## EXERCISE INSTRUCTIONS
For the word "sections", work out how many lines in the records below contain it and state that count alone.

Version difference data
———
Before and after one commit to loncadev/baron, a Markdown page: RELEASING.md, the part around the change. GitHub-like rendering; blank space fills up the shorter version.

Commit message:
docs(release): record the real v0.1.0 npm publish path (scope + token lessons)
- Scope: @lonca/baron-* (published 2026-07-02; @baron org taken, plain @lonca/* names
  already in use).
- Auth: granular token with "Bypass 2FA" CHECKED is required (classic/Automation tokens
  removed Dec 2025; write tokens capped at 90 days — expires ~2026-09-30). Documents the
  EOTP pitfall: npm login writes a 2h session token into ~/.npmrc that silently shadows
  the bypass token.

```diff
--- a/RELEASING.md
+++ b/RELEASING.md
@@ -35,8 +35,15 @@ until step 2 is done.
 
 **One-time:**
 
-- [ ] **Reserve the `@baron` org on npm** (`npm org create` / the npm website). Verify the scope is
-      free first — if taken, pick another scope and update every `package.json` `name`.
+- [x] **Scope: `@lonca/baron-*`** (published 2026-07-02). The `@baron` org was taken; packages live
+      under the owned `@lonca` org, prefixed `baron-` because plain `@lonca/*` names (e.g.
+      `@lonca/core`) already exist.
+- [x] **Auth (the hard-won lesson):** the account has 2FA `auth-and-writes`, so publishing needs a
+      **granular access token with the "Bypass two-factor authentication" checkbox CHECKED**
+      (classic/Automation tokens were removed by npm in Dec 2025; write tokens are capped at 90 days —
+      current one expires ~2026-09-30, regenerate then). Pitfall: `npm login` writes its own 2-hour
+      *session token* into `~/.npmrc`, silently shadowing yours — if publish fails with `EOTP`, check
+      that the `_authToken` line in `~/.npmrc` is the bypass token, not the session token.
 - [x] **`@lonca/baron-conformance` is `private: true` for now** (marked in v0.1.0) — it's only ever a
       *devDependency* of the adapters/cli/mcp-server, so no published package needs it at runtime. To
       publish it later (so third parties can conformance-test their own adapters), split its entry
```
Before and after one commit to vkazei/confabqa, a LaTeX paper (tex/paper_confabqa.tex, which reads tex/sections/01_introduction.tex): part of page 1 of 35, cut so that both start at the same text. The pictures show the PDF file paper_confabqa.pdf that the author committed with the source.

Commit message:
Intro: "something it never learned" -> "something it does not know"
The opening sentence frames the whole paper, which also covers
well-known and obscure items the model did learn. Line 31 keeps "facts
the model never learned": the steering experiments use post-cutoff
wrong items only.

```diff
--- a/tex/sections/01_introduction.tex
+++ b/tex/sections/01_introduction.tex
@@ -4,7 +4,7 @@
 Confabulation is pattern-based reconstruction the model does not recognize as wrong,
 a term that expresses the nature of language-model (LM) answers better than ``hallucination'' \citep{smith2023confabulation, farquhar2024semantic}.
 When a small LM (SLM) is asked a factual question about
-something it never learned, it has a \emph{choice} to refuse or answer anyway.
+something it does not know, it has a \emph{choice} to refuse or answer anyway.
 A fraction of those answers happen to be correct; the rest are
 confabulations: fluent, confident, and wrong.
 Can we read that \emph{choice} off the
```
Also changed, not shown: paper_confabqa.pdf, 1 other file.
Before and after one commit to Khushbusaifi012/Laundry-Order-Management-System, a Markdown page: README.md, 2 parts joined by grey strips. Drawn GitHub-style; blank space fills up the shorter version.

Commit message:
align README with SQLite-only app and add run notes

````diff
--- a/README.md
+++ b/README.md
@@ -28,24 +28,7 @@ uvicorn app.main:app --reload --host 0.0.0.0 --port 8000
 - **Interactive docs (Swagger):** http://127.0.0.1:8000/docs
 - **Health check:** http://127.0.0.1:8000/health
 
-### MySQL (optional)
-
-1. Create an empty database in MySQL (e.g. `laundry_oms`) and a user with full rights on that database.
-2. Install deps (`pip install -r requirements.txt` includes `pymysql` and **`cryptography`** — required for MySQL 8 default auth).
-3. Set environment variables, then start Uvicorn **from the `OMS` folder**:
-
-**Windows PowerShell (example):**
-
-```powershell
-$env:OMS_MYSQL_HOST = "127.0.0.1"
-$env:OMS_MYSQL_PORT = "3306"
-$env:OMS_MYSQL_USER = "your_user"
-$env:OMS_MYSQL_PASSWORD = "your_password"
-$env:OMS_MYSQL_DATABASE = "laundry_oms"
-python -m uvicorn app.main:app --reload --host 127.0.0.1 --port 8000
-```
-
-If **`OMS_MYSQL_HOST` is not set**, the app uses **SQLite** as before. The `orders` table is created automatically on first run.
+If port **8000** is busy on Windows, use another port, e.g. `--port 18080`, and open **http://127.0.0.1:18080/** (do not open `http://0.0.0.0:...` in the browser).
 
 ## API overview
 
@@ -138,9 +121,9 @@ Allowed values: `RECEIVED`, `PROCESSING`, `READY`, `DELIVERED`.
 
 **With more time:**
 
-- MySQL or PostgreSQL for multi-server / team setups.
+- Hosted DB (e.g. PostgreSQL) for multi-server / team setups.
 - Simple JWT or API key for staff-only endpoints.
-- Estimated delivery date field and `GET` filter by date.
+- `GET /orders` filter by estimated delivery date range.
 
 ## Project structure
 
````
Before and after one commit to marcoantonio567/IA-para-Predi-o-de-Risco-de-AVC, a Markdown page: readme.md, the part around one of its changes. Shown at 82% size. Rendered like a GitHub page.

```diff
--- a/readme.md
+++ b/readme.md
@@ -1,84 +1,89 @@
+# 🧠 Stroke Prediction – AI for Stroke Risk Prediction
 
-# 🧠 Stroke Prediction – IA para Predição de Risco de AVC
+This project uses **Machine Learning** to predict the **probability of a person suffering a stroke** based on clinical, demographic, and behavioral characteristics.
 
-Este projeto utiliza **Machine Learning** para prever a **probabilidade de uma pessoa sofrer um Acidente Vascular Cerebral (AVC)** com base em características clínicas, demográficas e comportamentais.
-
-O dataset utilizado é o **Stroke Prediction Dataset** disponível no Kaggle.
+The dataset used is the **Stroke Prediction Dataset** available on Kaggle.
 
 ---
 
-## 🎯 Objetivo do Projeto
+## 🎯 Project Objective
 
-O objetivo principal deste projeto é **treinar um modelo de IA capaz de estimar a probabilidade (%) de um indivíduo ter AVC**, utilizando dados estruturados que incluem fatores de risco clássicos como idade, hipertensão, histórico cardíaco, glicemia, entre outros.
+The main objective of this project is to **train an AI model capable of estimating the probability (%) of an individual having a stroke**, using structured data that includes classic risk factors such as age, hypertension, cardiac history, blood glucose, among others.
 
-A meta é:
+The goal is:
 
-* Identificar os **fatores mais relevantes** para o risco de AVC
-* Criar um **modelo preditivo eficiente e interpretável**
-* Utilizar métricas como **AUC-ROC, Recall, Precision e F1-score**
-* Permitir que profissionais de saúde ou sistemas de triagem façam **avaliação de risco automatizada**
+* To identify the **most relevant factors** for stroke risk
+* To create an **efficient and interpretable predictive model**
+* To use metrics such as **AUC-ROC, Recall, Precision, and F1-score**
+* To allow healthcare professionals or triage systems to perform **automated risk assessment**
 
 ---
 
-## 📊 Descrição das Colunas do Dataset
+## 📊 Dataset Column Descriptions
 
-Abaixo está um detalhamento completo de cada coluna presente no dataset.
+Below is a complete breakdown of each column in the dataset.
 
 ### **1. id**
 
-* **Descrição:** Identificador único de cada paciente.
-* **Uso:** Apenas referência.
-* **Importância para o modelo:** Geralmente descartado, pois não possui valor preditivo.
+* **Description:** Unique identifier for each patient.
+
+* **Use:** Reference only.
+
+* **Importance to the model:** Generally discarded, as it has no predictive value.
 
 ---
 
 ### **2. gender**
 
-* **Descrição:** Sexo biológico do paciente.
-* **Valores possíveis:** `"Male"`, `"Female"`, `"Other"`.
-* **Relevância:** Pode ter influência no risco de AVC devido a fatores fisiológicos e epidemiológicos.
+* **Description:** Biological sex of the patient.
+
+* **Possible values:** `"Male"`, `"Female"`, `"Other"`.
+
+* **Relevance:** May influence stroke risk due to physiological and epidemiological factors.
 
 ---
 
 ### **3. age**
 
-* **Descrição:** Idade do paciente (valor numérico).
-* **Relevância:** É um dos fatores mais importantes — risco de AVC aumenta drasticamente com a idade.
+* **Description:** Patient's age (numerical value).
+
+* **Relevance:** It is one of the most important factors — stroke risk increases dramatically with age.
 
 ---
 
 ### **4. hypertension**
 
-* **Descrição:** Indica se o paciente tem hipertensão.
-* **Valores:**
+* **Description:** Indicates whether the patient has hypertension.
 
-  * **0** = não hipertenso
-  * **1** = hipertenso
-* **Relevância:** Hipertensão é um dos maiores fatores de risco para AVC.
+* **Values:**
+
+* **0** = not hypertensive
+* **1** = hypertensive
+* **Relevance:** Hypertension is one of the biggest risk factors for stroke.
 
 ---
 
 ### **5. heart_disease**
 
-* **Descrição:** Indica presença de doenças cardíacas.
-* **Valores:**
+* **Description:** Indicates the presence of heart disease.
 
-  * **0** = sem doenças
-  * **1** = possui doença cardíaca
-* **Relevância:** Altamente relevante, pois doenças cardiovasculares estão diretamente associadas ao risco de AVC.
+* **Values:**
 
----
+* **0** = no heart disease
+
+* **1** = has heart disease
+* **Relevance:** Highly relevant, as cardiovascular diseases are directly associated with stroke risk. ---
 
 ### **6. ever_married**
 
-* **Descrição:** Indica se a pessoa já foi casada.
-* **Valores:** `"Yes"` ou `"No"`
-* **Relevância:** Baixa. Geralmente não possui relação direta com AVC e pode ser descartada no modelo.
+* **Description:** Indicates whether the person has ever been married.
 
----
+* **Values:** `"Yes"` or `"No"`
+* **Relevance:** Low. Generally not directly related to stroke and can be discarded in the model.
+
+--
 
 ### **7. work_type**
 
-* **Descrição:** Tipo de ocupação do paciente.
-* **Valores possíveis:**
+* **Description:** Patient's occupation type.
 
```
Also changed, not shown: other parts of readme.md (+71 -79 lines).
———
## RESPONSE TO THE EXERCISE
3